-- What needs to be done --
Nothing but a number should be written: the count of lines below that contain "toggleTipeKriteria".

(Saved entries)
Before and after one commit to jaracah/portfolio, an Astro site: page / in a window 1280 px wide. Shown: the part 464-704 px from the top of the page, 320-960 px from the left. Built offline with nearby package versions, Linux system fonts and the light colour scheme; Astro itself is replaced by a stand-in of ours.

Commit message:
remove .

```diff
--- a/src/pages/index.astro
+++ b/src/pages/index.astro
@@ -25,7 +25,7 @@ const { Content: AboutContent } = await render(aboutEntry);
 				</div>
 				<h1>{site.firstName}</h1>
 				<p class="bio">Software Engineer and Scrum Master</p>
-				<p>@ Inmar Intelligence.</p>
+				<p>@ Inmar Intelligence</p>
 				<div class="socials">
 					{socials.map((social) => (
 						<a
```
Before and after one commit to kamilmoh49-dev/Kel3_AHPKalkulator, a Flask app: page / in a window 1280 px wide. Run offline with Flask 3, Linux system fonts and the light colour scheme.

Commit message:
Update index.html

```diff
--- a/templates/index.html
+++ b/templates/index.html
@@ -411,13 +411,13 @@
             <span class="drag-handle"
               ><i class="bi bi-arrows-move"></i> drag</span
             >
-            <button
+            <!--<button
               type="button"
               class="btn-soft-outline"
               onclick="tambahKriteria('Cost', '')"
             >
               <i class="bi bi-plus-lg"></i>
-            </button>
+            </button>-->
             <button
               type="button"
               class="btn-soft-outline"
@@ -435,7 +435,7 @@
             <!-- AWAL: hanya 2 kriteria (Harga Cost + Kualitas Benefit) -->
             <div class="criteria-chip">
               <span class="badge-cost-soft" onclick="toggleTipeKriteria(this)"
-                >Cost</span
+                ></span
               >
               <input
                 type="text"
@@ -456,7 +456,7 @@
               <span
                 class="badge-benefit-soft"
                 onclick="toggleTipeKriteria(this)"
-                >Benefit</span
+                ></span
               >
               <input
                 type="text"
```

-- Response --
2